Tealium iQ is a tag management system for enterprise web sites from San Diego company Tealium, an application promised to reduce the complexity of deploying, embedding and managing tags to a sub-technical level for marketing professionals. Tealium iQ is promised to improve and harmonize activities...
From Google, the Google Tag Manager is a tag management application that facilitates creating, embedding, and updating tags across websites and mobile apps, thus gaining the benefits of data standardization and speed of deployment. Google touts an agency friendly system with multiple user access,...
Ensighten Manage is a popular tag management system used globally, promised to increase page loading speed, accelerate tag deployment, and facilitate omnichannel 1:1 customer engagement across platforms and devices. Ensighten provides tag control by visitor, session, and page, and harmonizes data...
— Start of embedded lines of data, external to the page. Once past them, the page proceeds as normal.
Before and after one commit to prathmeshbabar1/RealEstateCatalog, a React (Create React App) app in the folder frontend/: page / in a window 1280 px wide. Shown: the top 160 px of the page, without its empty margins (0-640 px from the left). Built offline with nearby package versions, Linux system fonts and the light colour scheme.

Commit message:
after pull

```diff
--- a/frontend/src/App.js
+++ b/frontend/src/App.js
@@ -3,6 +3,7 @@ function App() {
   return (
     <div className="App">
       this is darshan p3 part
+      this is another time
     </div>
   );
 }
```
Oracle Data Management Platform (part of the Oracle Marketing Cloud, and formerly known as BlueKai) helps marketers target top revenue-generating audiences by unifying marketing data in one location. The platform is designed so that users can tap into the largest set of pre-integrated third-party...
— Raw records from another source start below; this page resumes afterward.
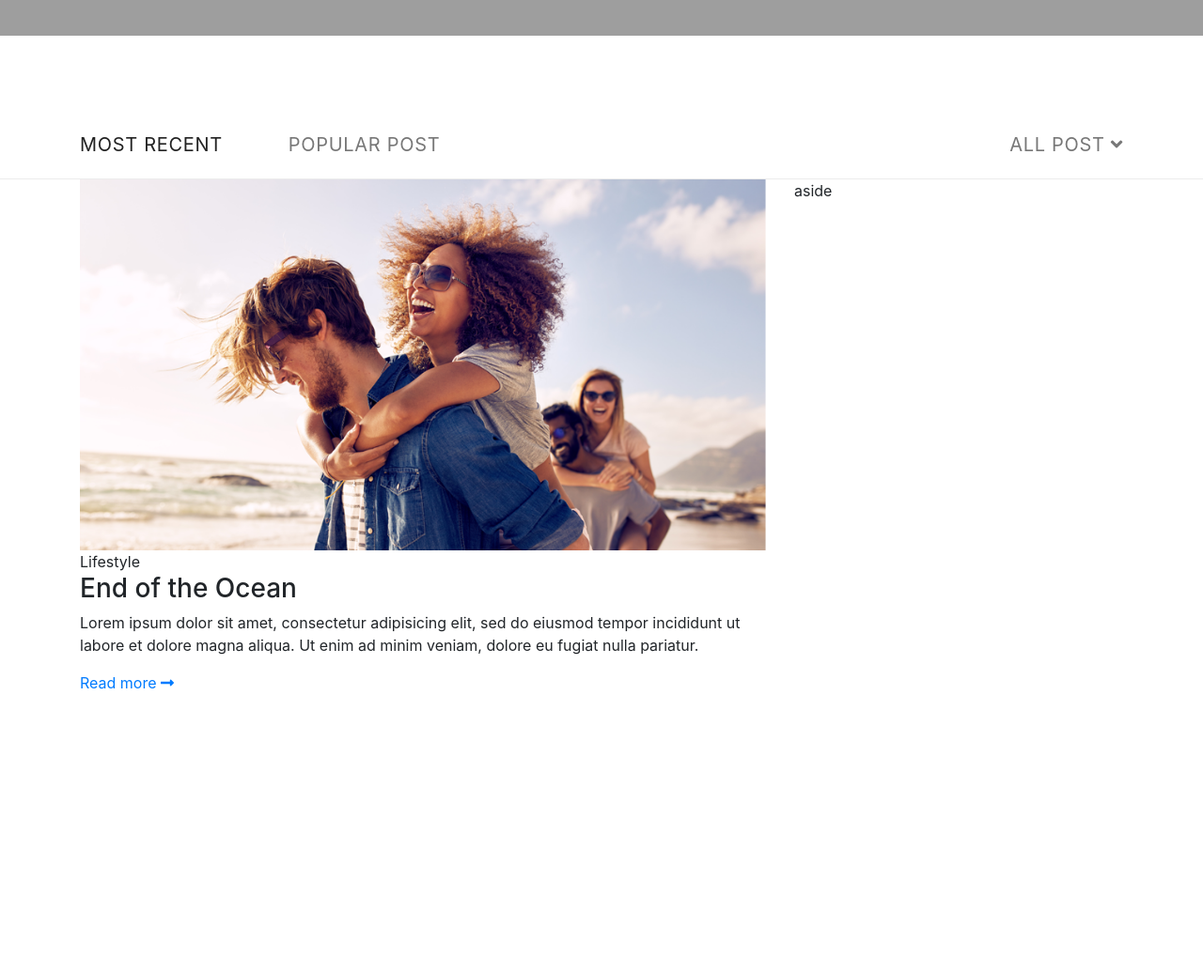
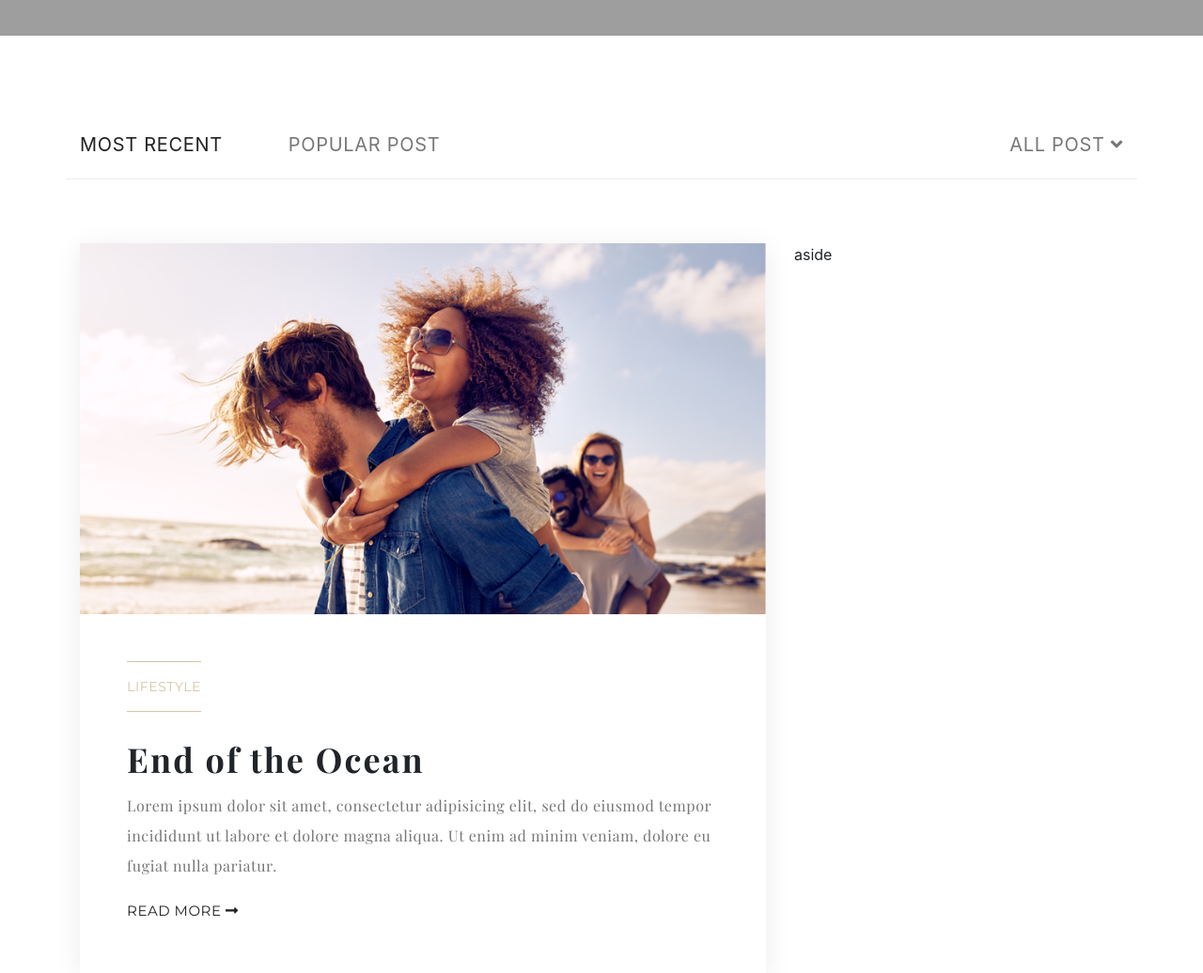
Before and after one commit to coatceatl/travel, a website built with webpack: page index.html in a window 1280 px wide. Shown: the part 1180-2216 px from the top of the page at 94% size. Before the commit the page ends 1919 px from the top, so only its background shows below. Built offline with nearby package versions, Linux system fonts and the light colour scheme; grey boxes are pictures that could not be loaded; a web font is replaced by a local one.

Commit message:
added css for post

```diff
--- a/index.html
+++ b/index.html
@@ -59,7 +59,7 @@
       <section class='filter'>
         <div class='container'>
           <div class='row'>
-            <div class='col-12 d-flex justify-content-between'>
+            <div class='col-12 filter-menu d-flex justify-content-between'>
               <a class='filter-link active' href='#'>Most Recent</a>
               <a class='filter-link' href='#'>Popular Post</a>
               <a class='filter-link ml-auto' href='#'>All Post
--- a/src/scss/_filter.scss
+++ b/src/scss/_filter.scss
@@ -1,5 +1,8 @@
 .filter {
   margin-top: 100px;
+  margin-bottom: 68px;
+}
+.filter-menu {
   padding-bottom: 20px;
   border-bottom: 1px solid #ececec;
 }
--- a/src/scss/_post.scss
+++ b/src/scss/_post.scss
@@ -1,9 +1,53 @@
 .post {
   display: flex;
   flex-direction: column;
+  box-shadow: 0 5px 27px rgba(0, 0, 0, 0.08);
 }
 .post-img {
   & img {
     width: 100%;
   }
 }
+.post-content {
+  padding: 50px;
+}
+.post-category {
+  display: inline-block;
+  font-family: 'Montserrat', sans-serif;
+  color: #d3c4a6;
+  font-size: 14px;
+  font-weight: 400;
+  line-height: 52px;
+  text-transform: uppercase;
+  letter-spacing: 0.63px;
+  border-top: 1px solid #d3c4a6;
+  border-bottom: 1px solid #d3c4a6;
+  margin-bottom: 24px;
+}
+.post-title {
+  font-family: 'Playfair Display', serif;
+  font-size: 36px;
+  font-weight: 700;
+  line-height: 52px;
+  letter-spacing: 2.16px;
+}
+.post-text {
+  font-family: 'Playfair Display', serif;
+  color: #777777;
+  font-size: 16px;
+  font-weight: 400;
+  line-height: 32px;
+  letter-spacing: 0.56px;
+}
+.post-link {
+  font-family: 'Montserrat', sans-serif;
+  color: #222;
+  font-size: 15px;
+  font-weight: 400;
+  line-height: 32px;
+  text-transform: uppercase;
+  letter-spacing: 0.53px;
+  &:hover {
+    color: #222;
+  }
+}
```
Also changed, not shown: dist/main.css.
Dynamic Tag Manager, formerly Adobe Tag Manager, is an application subsumed under the Adobe Marketing Cloud used for, as the name would suggest, managing tags, touting the typical acceleration in page loading speed, data standardization, and speed of deployment of tags (sans coding) expected from...
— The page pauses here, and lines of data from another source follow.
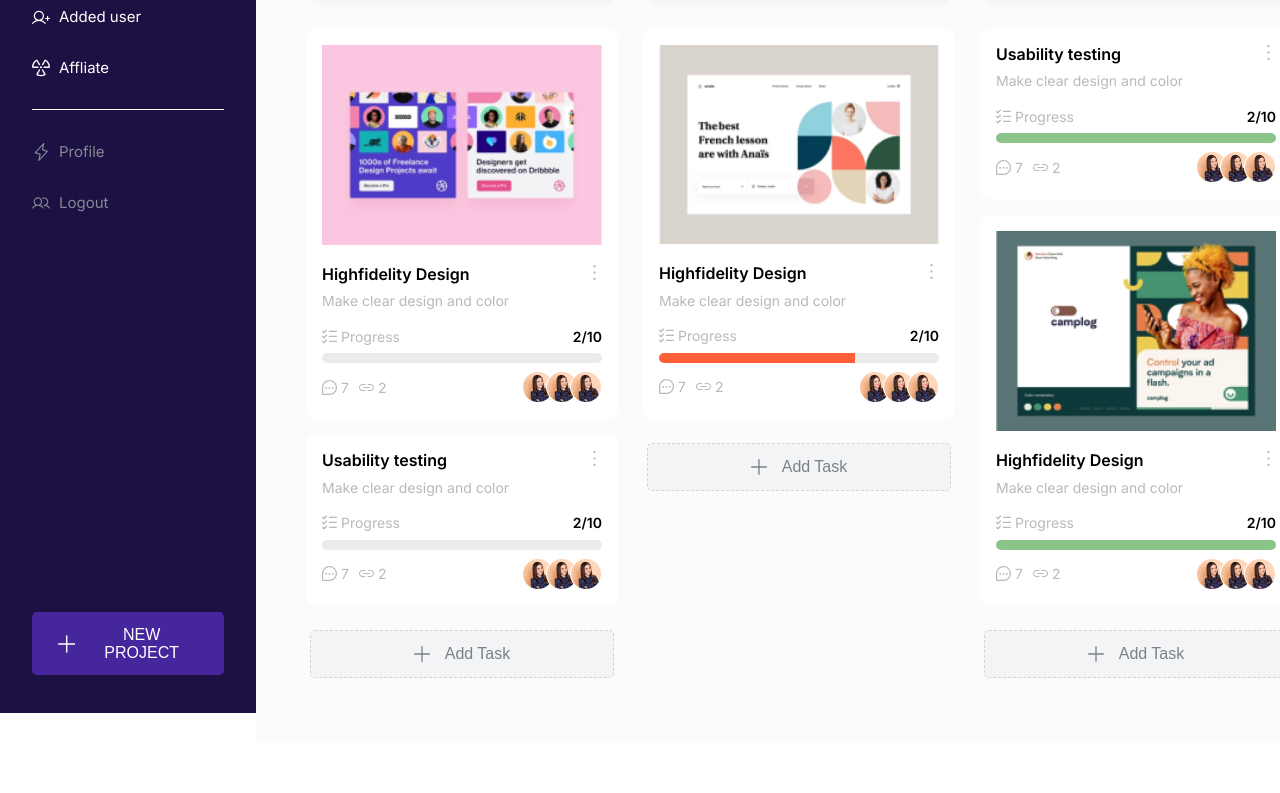
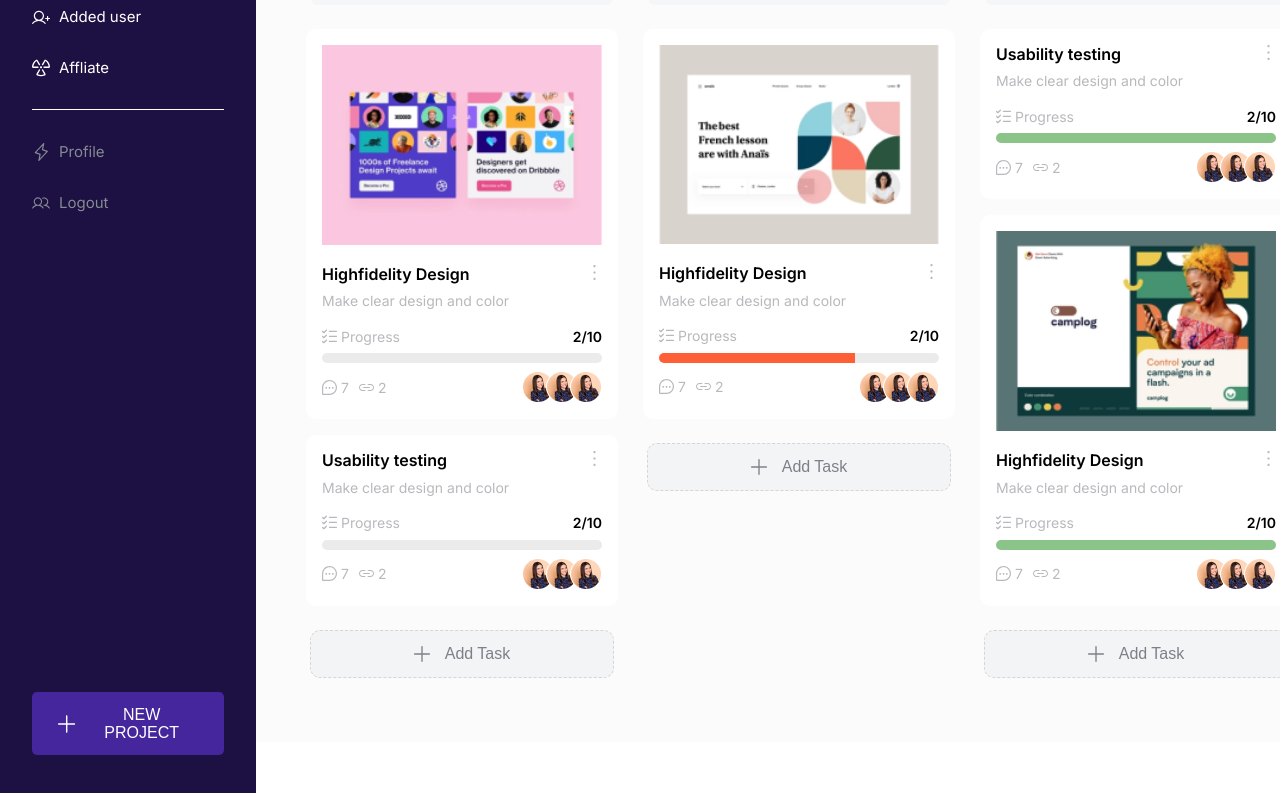
Before and after one commit to Prospertech-github/dashboardDesign, a React (Create React App) app: page / in a window 1280 px wide. Shown: the part 338-1131 px from the top of the page. Before the commit the page ends 1080 px from the top, so only its background shows below. Built offline with nearby package versions, Linux system fonts and the light colour scheme.

Commit message:
FIX: Cleaning Up to match with UI Design

```diff
--- a/src/components/ctaButton/Buttons.module.css
+++ b/src/components/ctaButton/Buttons.module.css
@@ -4,7 +4,7 @@
   color: #7D8088;
   font-weight: 500;
   text-align: center;
-  border-radius: 5px;
+  border-radius: 10px;
   border: 1px dashed #D5D5D5;
   background: #F2F4F5;
   display: flex;
--- a/src/pages/dashboard/DashBoard.module.css
+++ b/src/pages/dashboard/DashBoard.module.css
@@ -2,5 +2,4 @@
   border-radius: 5px;
   display: flex;
   width: 100%;
-  height: 100%;
 }
--- a/src/pages/sidebar/SideBar.module.css
+++ b/src/pages/sidebar/SideBar.module.css
@@ -1,6 +1,5 @@
 .sidebar{
   width: 20%;
-  height: 100%;
   color: #fff;
   background: #1D1042;
   padding: 3.8rem 3.2rem;
@@ -33,5 +32,5 @@
 }
 .bottomDiv{
   width: fit-content;
-  margin-top: 40rem;
+  margin-top: 48rem;
 }
```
Signal Tag Management from the Chicago company formerly known as BrightTag (now Signal) is a tag management application free for users of Signal's data platform Fuse, a product for combining visitor and customer data gleaned from visits for a seamless, 1:1 cross-channel experience.
Opentag is an enterprise tag management solution that runs on Qubit's open Universal Variable data model. Some key features include: Container Tag, CPA De-duplication and Privacy Consent.
UberTags was the tag management tool developed by a company of the same name which was acquired by marketing software company "[x + 1]" for use in their Origin DMP. However, [x+1] was acquired by programmatic advertising and marketing company Rocketfuel, who now owns and supports the Origin Data...
Commanders Act (formerly Tag Commander) is a European company providing a tag management product designed to handle website tags - and also SDKs in a single SDK container - through a management interface without the need for technical expertise. The company has partnerships with WebTrends,...
SuperTag is a tag management application from Datalicious, an Equifax company.
IBM Digital Data Exchange (DDX) application is IBM's tag management system and API data syndication platform, integrated with and thus acquirable through many of IBM's larger data management or marketing platforms: IBM Digital Analytics, IBM Tealeaf, IBM Interact, and IBM Silverpop... useful for...
Adform, from the company of the same name in Copenhagen, Denmark, is billed as a programmatic media platform; a multifarious offering featuring programmatic real-time buying, data management (a DMP / DSP hybrid for advertisers or a SSP for publishers), ad serving and retargeting, tag management,...
Hub'Scan is the platform from HubScan Inc in Boston, MA, for site and tag auditing and tag management. Beyond tagging compliance, efficiency, and improvement and data layer analysis, Hub'Scan also provides some SEO and site traffic analysis features, bringing together a rather feature rich...
7suite is a fully customizable data management stack consisting of a data management platform (DMP), tag manager, and content personalization engine. 7suite is designed for Ad Tech & MarTech companies wanting to build a custom data management platform (DMP) to meet specific business needs....
Launch by Adobe is a new "next-gen" tag management solution. Like Adobe's other tag management product, Dynamic Tag Manager, Launch is based on the acquisition of Satellite from Search Discovery in 2013. But Launch is built to facilitate a more open, integrated marketing technology stack. Launch...
Tag Management Articles
Megan Headley, Research Director, TrustRadius interviews Tracy Hansen, CMO of Tealium to learn about the strategy to broaden beyond tag management, and how the Tealium platform exactly works and fits into the marketing technology ecosystem. They also discuss industry trends and product roadmap.